INFORMATION SHOWN:
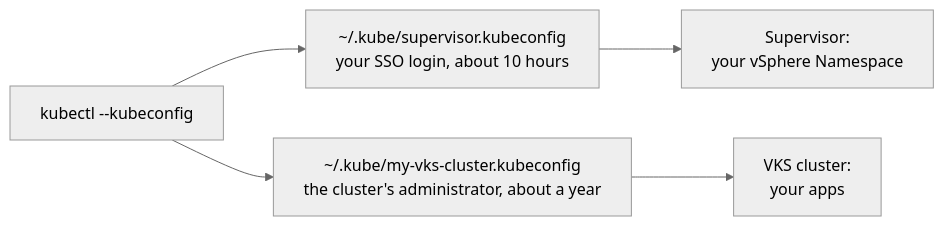
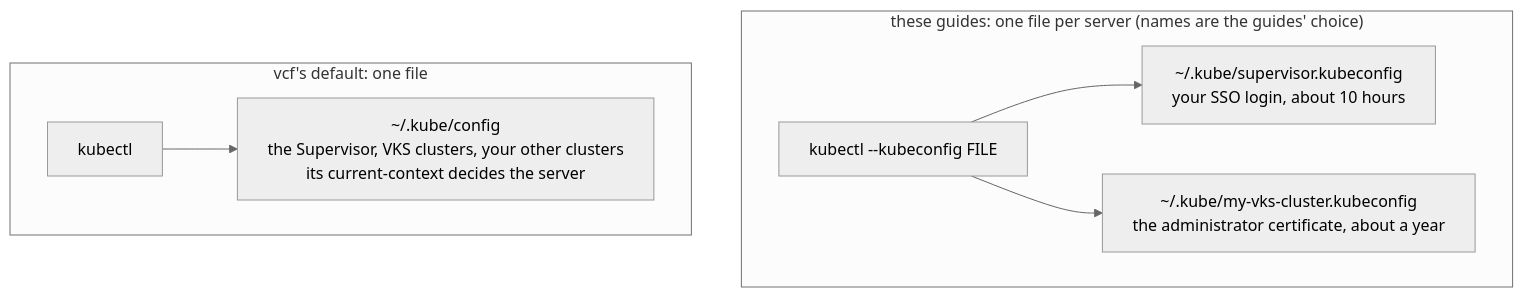
Before and after one commit to AndriyKalashnykov/vks-guides: the second of 2 diagrams in docs/VCF.md, drawn with Mermaid (neutral theme). The commit also changed other lines of this file, not shown here.

First line of the commit message:
docs: VCF.md kubeconfig section for vCenter administrators: VKS and vcf defaults vs the guides' choices (#130)

````diff
--- a/docs/VCF.md
+++ b/docs/VCF.md
@@ -372,8 +322,11 @@
 ```mermaid
 %%{init: {"flowchart": {"htmlLabels": false, "wrappingWidth": 600}}}%%
-flowchart LR
-  k["kubectl --kubeconfig"] --> sk["~/.kube/supervisor.kubeconfig<br/>your SSO login, about 10 hours"]
-  k --> ck["~/.kube/my-vks-cluster.kubeconfig<br/>the cluster's administrator, about a year"]
-  sk --> S["Supervisor:<br/>your vSphere Namespace"]
-  ck --> C["VKS cluster:<br/>your apps"]
+flowchart TB
+  subgraph guides["these guides: one file per server (names are the guides' choice)"]
+    gk["kubectl --kubeconfig FILE"] --> gs["~/.kube/supervisor.kubeconfig<br/>your SSO login, about 10 hours"]
+    gk --> gc["~/.kube/my-vks-cluster.kubeconfig<br/>the administrator certificate, about a year"]
+  end
+  subgraph def["vcf's default: one file"]
+    dk["kubectl"] --> df["~/.kube/config<br/>the Supervisor, VKS clusters, your other clusters<br/>its current-context decides the server"]
+  end
 ```
````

WHAT NEEDS TO BE DONE:
Pull from the data each line where the string "kubectl" turns up.

ANSWER SPACE:
-  k["kubectl --kubeconfig"] --> sk["~/.kube/supervisor.kubeconfig<br/>your SSO login, about 10 hours"]
+    gk["kubectl --kubeconfig FILE"] --> gs["~/.kube/supervisor.kubeconfig<br/>your SSO login, about 10 hours"]
+    dk["kubectl"] --> df["~/.kube/config<br/>the Supervisor, VKS clusters, your other clusters<br/>its current-context decides the server"]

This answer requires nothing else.